§ WHAT NEEDS TO BE DONE
From the records below, copy each line that has the word "function" in it.

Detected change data
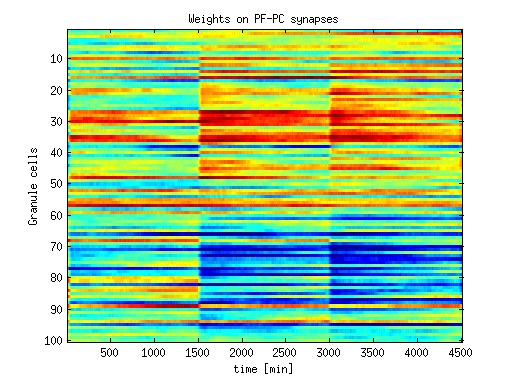
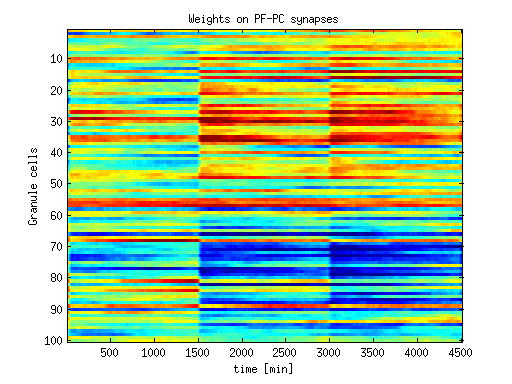
long experiment

diff --git a/simulations/parametric/html/longclopathnoi.html b/simulations/parametric/html/longclopathnoi.html
@@ -6,7 +6,7 @@
    <!--
 This HTML was auto-generated from MATLAB code.
 To make changes, update the MATLAB code and republish this document.
-      --><title>Reproducing results of Clopath et al. model of the vestibulo-ocular reflex</title><meta name="generator" content="MATLAB 8.3"><link rel="schema.DC" href="http://purl.org/dc/elements/1.1/"><meta name="DC.date" content="2015-05-17"><meta name="DC.source" content="noi.m"><style type="text/css">
+      --><title>Reproducing results of Clopath et al. model of the vestibulo-ocular reflex</title><meta name="generator" content="MATLAB 8.3"><link rel="schema.DC" href="http://purl.org/dc/elements/1.1/"><meta name="DC.date" content="2015-05-17"><meta name="DC.source" content="longclopathnoi.m"><style type="text/css">
 html,body,div,span,applet,object,iframe,h1,h2,h3,h4,h5,h6,p,blockquote,pre,a,abbr,acronym,address,big,cite,code,del,dfn,em,font,img,ins,kbd,q,s,samp,small,strike,strong,sub,sup,tt,var,b,u,i,center,dl,dt,dd,ol,ul,li,fieldset,form,label,legend,table,caption,tbody,tfoot,thead,tr,th,td{margin:0;padding:0;border:0;outline:0;font-size:100%;vertical-align:baseline;background:transparent}body{line-height:1}ol,ul{list-style:none}blockquote,q{quotes:none}blockquote:before,blockquote:after,q:before,q:after{content:'';content:none}:focus{outine:0}ins{text-decoration:none}del{text-decoration:line-through}table{border-collapse:collapse;border-spacing:0}
 
 html { min-height:100%; margin-bottom:1px; }
@@ -66,30 +66,30 @@ table td { padding:7px 5px; text-align:left; vertical-align:top; border:1px soli
 
 
 
-  </style></head><body><div class="content"><h1>Reproducing results of Clopath et al. model of the vestibulo-ocular reflex</h1><!--introduction--><!--/introduction--><h2>Contents</h2><div><ul><li><a href="#1">Detailed model with 100ms delay and NOI with k=0.01</a></li></ul></div><h2>Detailed model with 100ms delay and NOI with k=0.01<a name="1"></a></h2><pre class="codeinput">clear <span class="string">all</span>;
+  </style></head><body><div class="content"><h1>Reproducing results of Clopath et al. model of the vestibulo-ocular reflex</h1><!--introduction--><!--/introduction--><h2>Contents</h2><div><ul><li><a href="#1">Detailed model with 100ms delay, vestibular decay constant = 0.03 and NOI with k=0.01</a></li></ul></div><h2>Detailed model with 100ms delay, vestibular decay constant = 0.03 and NOI with k=0.01<a name="1"></a></h2><pre class="codeinput">clear <span class="string">all</span>;
 
-vor = VOR(100, 0.01, 0);
+vor = VOR(100, 0.01, 0.03);
 vor.Period = floor(1000/0.6);
 vor.Initialize();
 
 session = Session(vor);
-session.WulffExperiment();
+session.LongDarkExperiment();
 session.simulate();
 session.report();
-</pre><img vspace="5" hspace="5" src="noi_01.png" alt=""> <img vspace="5" hspace="5" src="noi_02.png" alt=""> <img vspace="5" hspace="5" src="noi_03.png" alt=""> <img vspace="5" hspace="5" src="noi_04.png" alt=""> <img vspace="5" hspace="5" src="noi_05.png" alt=""> <img vspace="5" hspace="5" src="noi_06.png" alt=""> <p class="footer"><br><a href="http://www.mathworks.com/products/matlab/">Published with MATLAB&reg; R2014a</a><br></p></div><!--
+</pre><img vspace="5" hspace="5" src="longclopathnoi_01.png" alt=""> <img vspace="5" hspace="5" src="longclopathnoi_02.png" alt=""> <img vspace="5" hspace="5" src="longclopathnoi_03.png" alt=""> <img vspace="5" hspace="5" src="longclopathnoi_04.png" alt=""> <img vspace="5" hspace="5" src="longclopathnoi_05.png" alt=""> <img vspace="5" hspace="5" src="longclopathnoi_06.png" alt=""> <p class="footer"><br><a href="http://www.mathworks.com/products/matlab/">Published with MATLAB&reg; R2014a</a><br></p></div><!--
 ##### SOURCE BEGIN #####
 %% Reproducing results of Clopath et al. model of the vestibulo-ocular reflex
 
-%% Detailed model with 100ms delay and NOI with k=0.01
+%% Detailed model with 100ms delay, vestibular decay constant = 0.03 and NOI with k=0.01
 
 clear all;
 
-vor = VOR(100, 0.01, 0);
+vor = VOR(100, 0.01, 0.03);
 vor.Period = floor(1000/0.6);
 vor.Initialize();
 
 session = Session(vor);
-session.WulffExperiment();
+session.LongDarkExperiment();
 session.simulate();
 session.report();
 ##### SOURCE END #####

diff --git a/simulations/parametric/html/longclopath.html b/simulations/parametric/html/longclopath.html
@@ -6,7 +6,7 @@
    <!--
 This HTML was auto-generated from MATLAB code.
 To make changes, update the MATLAB code and republish this document.
-      --><title>Reproducing results of Clopath et al. model of the vestibulo-ocular reflex</title><meta name="generator" content="MATLAB 8.3"><link rel="schema.DC" href="http://purl.org/dc/elements/1.1/"><meta name="DC.date" content="2015-05-17"><meta name="DC.source" content="noi.m"><style type="text/css">
+      --><title>Reproducing results of Clopath et al. model of the vestibulo-ocular reflex</title><meta name="generator" content="MATLAB 8.3"><link rel="schema.DC" href="http://purl.org/dc/elements/1.1/"><meta name="DC.date" content="2015-05-17"><meta name="DC.source" content="longclopath.m"><style type="text/css">
 html,body,div,span,applet,object,iframe,h1,h2,h3,h4,h5,h6,p,blockquote,pre,a,abbr,acronym,address,big,cite,code,del,dfn,em,font,img,ins,kbd,q,s,samp,small,strike,strong,sub,sup,tt,var,b,u,i,center,dl,dt,dd,ol,ul,li,fieldset,form,label,legend,table,caption,tbody,tfoot,thead,tr,th,td{margin:0;padding:0;border:0;outline:0;font-size:100%;vertical-align:baseline;background:transparent}body{line-height:1}ol,ul{list-style:none}blockquote,q{quotes:none}blockquote:before,blockquote:after,q:before,q:after{content:'';content:none}:focus{outine:0}ins{text-decoration:none}del{text-decoration:line-through}table{border-collapse:collapse;border-spacing:0}
 
 html { min-height:100%; margin-bottom:1px; }
@@ -66,30 +66,30 @@ table td { padding:7px 5px; text-align:left; vertical-align:top; border:1px soli
 
 
 
-  </style></head><body><div class="content"><h1>Reproducing results of Clopath et al. model of the vestibulo-ocular reflex</h1><!--introduction--><!--/introduction--><h2>Contents</h2><div><ul><li><a href="#1">Detailed model with 100ms delay and NOI with k=0.01</a></li></ul></div><h2>Detailed model with 100ms delay and NOI with k=0.01<a name="1"></a></h2><pre class="codeinput">clear <span class="string">all</span>;
+  </style></head><body><div class="content"><h1>Reproducing results of Clopath et al. model of the vestibulo-ocular reflex</h1><!--introduction--><!--/introduction--><h2>Contents</h2><div><ul><li><a href="#1">Detailed model with 100ms delay and vestibular decay constant = 0.03</a></li></ul></div><h2>Detailed model with 100ms delay and vestibular decay constant = 0.03<a name="1"></a></h2><pre class="codeinput">clear <span class="string">all</span>;
 
-vor = VOR(100, 0.01, 0);
+vor = VOR(100, 0, 0.03);
 vor.Period = floor(1000/0.6);
 vor.Initialize();
 
 session = Session(vor);
-session.WulffExperiment();
+session.LongDarkExperiment();
 session.simulate();
 session.report();
-</pre><img vspace="5" hspace="5" src="noi_01.png" alt=""> <img vspace="5" hspace="5" src="noi_02.png" alt=""> <img vspace="5" hspace="5" src="noi_03.png" alt=""> <img vspace="5" hspace="5" src="noi_04.png" alt=""> <img vspace="5" hspace="5" src="noi_05.png" alt=""> <img vspace="5" hspace="5" src="noi_06.png" alt=""> <p class="footer"><br><a href="http://www.mathworks.com/products/matlab/">Published with MATLAB&reg; R2014a</a><br></p></div><!--
+</pre><img vspace="5" hspace="5" src="longclopath_01.png" alt=""> <img vspace="5" hspace="5" src="longclopath_02.png" alt=""> <img vspace="5" hspace="5" src="longclopath_03.png" alt=""> <img vspace="5" hspace="5" src="longclopath_04.png" alt=""> <img vspace="5" hspace="5" src="longclopath_05.png" alt=""> <img vspace="5" hspace="5" src="longclopath_06.png" alt=""> <p class="footer"><br><a href="http://www.mathworks.com/products/matlab/">Published with MATLAB&reg; R2014a</a><br></p></div><!--
 ##### SOURCE BEGIN #####
 %% Reproducing results of Clopath et al. model of the vestibulo-ocular reflex
 
-%% Detailed model with 100ms delay and NOI with k=0.01
+%% Detailed model with 100ms delay and vestibular decay constant = 0.03
 
 clear all;
 
-vor = VOR(100, 0.01, 0);
+vor = VOR(100, 0, 0.03);
 vor.Period = floor(1000/0.6);
 vor.Initialize();
 
 session = Session(vor);
-session.WulffExperiment();
+session.LongDarkExperiment();
 session.simulate();
 session.report();
 ##### SOURCE END #####

diff --git a/simulations/parametric/html/clopathnoi.html b/simulations/parametric/html/clopathnoi.html
@@ -6,7 +6,7 @@
    <!--
 This HTML was auto-generated from MATLAB code.
 To make changes, update the MATLAB code and republish this document.
-      --><title>Reproducing results of Clopath et al. model of the vestibulo-ocular reflex</title><meta name="generator" content="MATLAB 8.3"><link rel="schema.DC" href="http://purl.org/dc/elements/1.1/"><meta name="DC.date" content="2015-05-17"><meta name="DC.source" content="noi.m"><style type="text/css">
+      --><title>Reproducing results of Clopath et al. model of the vestibulo-ocular reflex</title><meta name="generator" content="MATLAB 8.3"><link rel="schema.DC" href="http://purl.org/dc/elements/1.1/"><meta name="DC.date" content="2015-05-17"><meta name="DC.source" content="clopathnoi.m"><style type="text/css">
 html,body,div,span,applet,object,iframe,h1,h2,h3,h4,h5,h6,p,blockquote,pre,a,abbr,acronym,address,big,cite,code,del,dfn,em,font,img,ins,kbd,q,s,samp,small,strike,strong,sub,sup,tt,var,b,u,i,center,dl,dt,dd,ol,ul,li,fieldset,form,label,legend,table,caption,tbody,tfoot,thead,tr,th,td{margin:0;padding:0;border:0;outline:0;font-size:100%;vertical-align:baseline;background:transparent}body{line-height:1}ol,ul{list-style:none}blockquote,q{quotes:none}blockquote:before,blockquote:after,q:before,q:after{content:'';content:none}:focus{outine:0}ins{text-decoration:none}del{text-decoration:line-through}table{border-collapse:collapse;border-spacing:0}
 
 html { min-height:100%; margin-bottom:1px; }
@@ -66,9 +66,9 @@ table td { padding:7px 5px; text-align:left; vertical-align:top; border:1px soli
 
 
 
-  </style></head><body><div class="content"><h1>Reproducing results of Clopath et al. model of the vestibulo-ocular reflex</h1><!--introduction--><!--/introduction--><h2>Contents</h2><div><ul><li><a href="#1">Detailed model with 100ms delay and NOI with k=0.01</a></li></ul></div><h2>Detailed model with 100ms delay and NOI with k=0.01<a name="1"></a></h2><pre class="codeinput">clear <span class="string">all</span>;
+  </style></head><body><div class="content"><h1>Reproducing results of Clopath et al. model of the vestibulo-ocular reflex</h1><!--introduction--><!--/introduction--><h2>Contents</h2><div><ul><li><a href="#1">Detailed model with 100ms delay, vestibular decay constant = 0.03 and NOI with k=0.01</a></li></ul></div><h2>Detailed model with 100ms delay, vestibular decay constant = 0.03 and NOI with k=0.01<a name="1"></a></h2><pre class="codeinput">clear <span class="string">all</span>;
 
-vor = VOR(100, 0.01, 0);
+vor = VOR(100, 0.01, 0.03);
 vor.Period = floor(1000/0.6);
 vor.Initialize();
 
@@ -76,15 +76,15 @@ session = Session(vor);
 session.WulffExperiment();
 session.simulate();
 session.report();
-</pre><img vspace="5" hspace="5" src="noi_01.png" alt=""> <img vspace="5" hspace="5" src="noi_02.png" alt=""> <img vspace="5" hspace="5" src="noi_03.png" alt=""> <img vspace="5" hspace="5" src="noi_04.png" alt=""> <img vspace="5" hspace="5" src="noi_05.png" alt=""> <img vspace="5" hspace="5" src="noi_06.png" alt=""> <p class="footer"><br><a href="http://www.mathworks.com/products/matlab/">Published with MATLAB&reg; R2014a</a><br></p></div><!--
+</pre><img vspace="5" hspace="5" src="clopathnoi_01.png" alt=""> <img vspace="5" hspace="5" src="clopathnoi_02.png" alt=""> <img vspace="5" hspace="5" src="clopathnoi_03.png" alt=""> <img vspace="5" hspace="5" src="clopathnoi_04.png" alt=""> <img vspace="5" hspace="5" src="clopathnoi_05.png" alt=""> <img vspace="5" hspace="5" src="clopathnoi_06.png" alt=""> <p class="footer"><br><a href="http://www.mathworks.com/products/matlab/">Published with MATLAB&reg; R2014a</a><br></p></div><!--
 ##### SOURCE BEGIN #####
 %% Reproducing results of Clopath et al. model of the vestibulo-ocular reflex
 
-%% Detailed model with 100ms delay and NOI with k=0.01
+%% Detailed model with 100ms delay, vestibular decay constant = 0.03 and NOI with k=0.01
 
 clear all;
 
-vor = VOR(100, 0.01, 0);
+vor = VOR(100, 0.01, 0.03);
 vor.Period = floor(1000/0.6);
 vor.Initialize();
 

diff --git a/simulations/parametric/html/clopath.html b/simulations/parametric/html/clopath.html
@@ -66,35 +66,21 @@ table td { padding:7px 5px; text-align:left; vertical-align:top; border:1px soli
 
 
 
-  </style></head><body><div class="content"><h1>Reproducing results of Clopath et al. model of the vestibulo-ocular reflex</h1><!--introduction--><!--/introduction--><h2>Contents</h2><div><ul><li><a href="#1">Detailed model with 100ms delay and NOI with k=0.05</a></li></ul></div><h2>Detailed model with 100ms delay and NOI with k=0.05<a name="1"></a></h2><pre class="codeinput">clear <span class="string">all</span>;
+  </style></head><body><div class="content"><h1>Reproducing results of Clopath et al. model of the vestibulo-ocular reflex</h1><!--introduction--><!--/introduction--><h2>Contents</h2><div><ul><li><a href="#1">Detailed model with 100ms delay and vestibular decay constant = 0.03</a></li></ul></div><h2>Detailed model with 100ms delay and vestibular decay constant = 0.03<a name="1"></a></h2><pre class="codeinput">clear <span class="string">all</span>;
 
 vor = VOR(100, 0, 0.03);
 vor.Period = floor(1000/0.6);
 vor.Initialize();
 
-day = 50;
-nit = 1440;
-
 session = Session(vor);
-session.InitialTrials = 2;
-
-session.add(Trial(1, 1, day, vor.Period));
-session.add(Trial(0, 1, 2*nit, vor.Period));
-session.add(Trial(1, 0, day, vor.Period));
-session.add(Trial(0, 1, nit, vor.Period));
-session.add(Trial(1, -0.5, day, vor.Period));
-session.add(Trial(0, 1, nit, vor.Period));
-session.add(Trial(1, -1, day, vor.Period));
-session.add(Trial(0, 1, nit, vor.Period));
-session.add(Trial(1, -1, day, vor.Period));
-
+session.WulffExperiment();
 session.simulate();
 session.report();
 </pre><img vspace="5" hspace="5" src="clopath_01.png" alt=""> <img vspace="5" hspace="5" src="clopath_02.png" alt=""> <img vspace="5" hspace="5" src="clopath_03.png" alt=""> <img vspace="5" hspace="5" src="clopath_04.png" alt=""> <img vspace="5" hspace="5" src="clopath_05.png" alt=""> <img vspace="5" hspace="5" src="clopath_06.png" alt=""> <p class="footer"><br><a href="http://www.mathworks.com/products/matlab/">Published with MATLAB&reg; R2014a</a><br></p></div><!--
 ##### SOURCE BEGIN #####
 %% Reproducing results of Clopath et al. model of the vestibulo-ocular reflex
 
-%% Detailed model with 100ms delay and NOI with k=0.05
+%% Detailed model with 100ms delay and vestibular decay constant = 0.03
 
 clear all;
 
@@ -102,22 +88,8 @@ vor = VOR(100, 0, 0.03);
 vor.Period = floor(1000/0.6);
 vor.Initialize();
 
-day = 50;
-nit = 1440;
-
 session = Session(vor);
-session.InitialTrials = 2;
-
-session.add(Trial(1, 1, day, vor.Period));
-session.add(Trial(0, 1, 2*nit, vor.Period));
-session.add(Trial(1, 0, day, vor.Period));
-session.add(Trial(0, 1, nit, vor.Period));
-session.add(Trial(1, -0.5, day, vor.Period));
-session.add(Trial(0, 1, nit, vor.Period));
-session.add(Trial(1, -1, day, vor.Period));
-session.add(Trial(0, 1, nit, vor.Period));
-session.add(Trial(1, -1, day, vor.Period));
-
+session.WulffExperiment();
 session.simulate();
 session.report();
 ##### SOURCE END #####

diff --git a/simulations/parametric/html/longnoi.html b/simulations/parametric/html/longnoi.html
@@ -6,7 +6,7 @@
    <!--
 This HTML was auto-generated from MATLAB code.
 To make changes, update the MATLAB code and republish this document.
-      --><title>Reproducing results of Clopath et al. model of the vestibulo-ocular reflex</title><meta name="generator" content="MATLAB 8.3"><link rel="schema.DC" href="http://purl.org/dc/elements/1.1/"><meta name="DC.date" content="2015-05-17"><meta name="DC.source" content="noi.m"><style type="text/css">
+      --><title>Reproducing results of Clopath et al. model of the vestibulo-ocular reflex</title><meta name="generator" content="MATLAB 8.3"><link rel="schema.DC" href="http://purl.org/dc/elements/1.1/"><meta name="DC.date" content="2015-05-17"><meta name="DC.source" content="longnoi.m"><style type="text/css">
 html,body,div,span,applet,object,iframe,h1,h2,h3,h4,h5,h6,p,blockquote,pre,a,abbr,acronym,address,big,cite,code,del,dfn,em,font,img,ins,kbd,q,s,samp,small,strike,strong,sub,sup,tt,var,b,u,i,center,dl,dt,dd,ol,ul,li,fieldset,form,label,legend,table,caption,tbody,tfoot,thead,tr,th,td{margin:0;padding:0;border:0;outline:0;font-size:100%;vertical-align:baseline;background:transparent}body{line-height:1}ol,ul{list-style:none}blockquote,q{quotes:none}blockquote:before,blockquote:after,q:before,q:after{content:'';content:none}:focus{outine:0}ins{text-decoration:none}del{text-decoration:line-through}table{border-collapse:collapse;border-spacing:0}
 
 html { min-height:100%; margin-bottom:1px; }
@@ -73,10 +73,10 @@ vor.Period = floor(1000/0.6);
 vor.Initialize();
 
 session = Session(vor);
-session.WulffExperiment();
+session.LongDarkExperiment();
 session.simulate();
 session.report();
-</pre><img vspace="5" hspace="5" src="noi_01.png" alt=""> <img vspace="5" hspace="5" src="noi_02.png" alt=""> <img vspace="5" hspace="5" src="noi_03.png" alt=""> <img vspace="5" hspace="5" src="noi_04.png" alt=""> <img vspace="5" hspace="5" src="noi_05.png" alt=""> <img vspace="5" hspace="5" src="noi_06.png" alt=""> <p class="footer"><br><a href="http://www.mathworks.com/products/matlab/">Published with MATLAB&reg; R2014a</a><br></p></div><!--
+</pre><img vspace="5" hspace="5" src="longnoi_01.png" alt=""> <img vspace="5" hspace="5" src="longnoi_02.png" alt=""> <img vspace="5" hspace="5" src="longnoi_03.png" alt=""> <img vspace="5" hspace="5" src="longnoi_04.png" alt=""> <img vspace="5" hspace="5" src="longnoi_05.png" alt=""> <img vspace="5" hspace="5" src="longnoi_06.png" alt=""> <p class="footer"><br><a href="http://www.mathworks.com/products/matlab/">Published with MATLAB&reg; R2014a</a><br></p></div><!--
 ##### SOURCE BEGIN #####
 %% Reproducing results of Clopath et al. model of the vestibulo-ocular reflex
 
@@ -89,7 +89,7 @@ vor.Period = floor(1000/0.6);
 vor.Initialize();
 
 session = Session(vor);
-session.WulffExperiment();
+session.LongDarkExperiment();
 session.simulate();
 session.report();
 ##### SOURCE END #####

diff --git a/simulations/parametric/Session.m b/simulations/parametric/Session.m
@@ -44,6 +44,16 @@ classdef Session < handle
             session.add(Trial(1, -1, day, session.VOR.Period));
         end
         
+        function LongDarkExperiment(session)
+            day = 50;
+            nit = 1440;
+            session.InitialTrials = 2;
+            session.add(Trial(1, 1, day, session.VOR.Period));
+            session.add(Trial(0, 1, 2*nit, session.VOR.Period));
+            session.add(Trial(1, 0, day, session.VOR.Period));
+            session.add(Trial(0, 1, 7*nit, session.VOR.Period));
+        end
+        
         function obj = add(obj, trial)
             obj.Trials = [obj.Trials, trial];
             obj.Duration = obj.Duration + trial.Duration;

diff --git a/simulations/parametric/longclopathnoi.m b/simulations/parametric/longclopathnoi.m
@@ -1,14 +1,14 @@
 %% Reproducing results of Clopath et al. model of the vestibulo-ocular reflex
 
-%% Detailed model with 100ms delay and vestibular decay constant = 0.03
+%% Detailed model with 100ms delay, vestibular decay constant = 0.03 and NOI with k=0.01
 
 clear all;
 
-vor = VOR(100, 0, 0.03);
+vor = VOR(100, 0.01, 0.03);
 vor.Period = floor(1000/0.6);
 vor.Initialize();
 
 session = Session(vor);
-session.WulffExperiment();
+session.LongDarkExperiment();
 session.simulate();
 session.report();

diff --git a/simulations/parametric/longnoi.m b/simulations/parametric/longnoi.m
@@ -1,14 +1,14 @@
 %% Reproducing results of Clopath et al. model of the vestibulo-ocular reflex
 
-%% Detailed model with 100ms delay and vestibular decay constant = 0.03
+%% Detailed model with 100ms delay and NOI with k=0.01
 
 clear all;
 
-vor = VOR(100, 0, 0.03);
+vor = VOR(100, 0.01, 0);
 vor.Period = floor(1000/0.6);
 vor.Initialize();
 
 session = Session(vor);
-session.WulffExperiment();
+session.LongDarkExperiment();
 session.simulate();
 session.report();

diff --git a/simulations/parametric/clopathnoi.m b/simulations/parametric/clopathnoi.m
@@ -1,6 +1,6 @@
 %% Reproducing results of Clopath et al. model of the vestibulo-ocular reflex
 
-%% Detailed model with 100ms delay and NOI with k=0.05
+%% Detailed model with 100ms delay, vestibular decay constant = 0.03 and NOI with k=0.01
 
 clear all;
 

diff --git a/simulations/parametric/noi.m b/simulations/parametric/noi.m
@@ -1,6 +1,6 @@
 %% Reproducing results of Clopath et al. model of the vestibulo-ocular reflex
 
-%% Detailed model with 100ms delay and NOI with k=0.05
+%% Detailed model with 100ms delay and NOI with k=0.01
 
 clear all;
 

diff --git a/simulations/parametric/longclopath.m b/simulations/parametric/longclopath.m
@@ -9,6 +9,6 @@ vor.Period = floor(1000/0.6);
 vor.Initialize();
 
 session = Session(vor);
-session.WulffExperiment();
+session.LongDarkExperiment();
 session.simulate();
 session.report();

§ SOLUTION BELOW
+        function LongDarkExperiment(session)
         function obj = add(obj, trial)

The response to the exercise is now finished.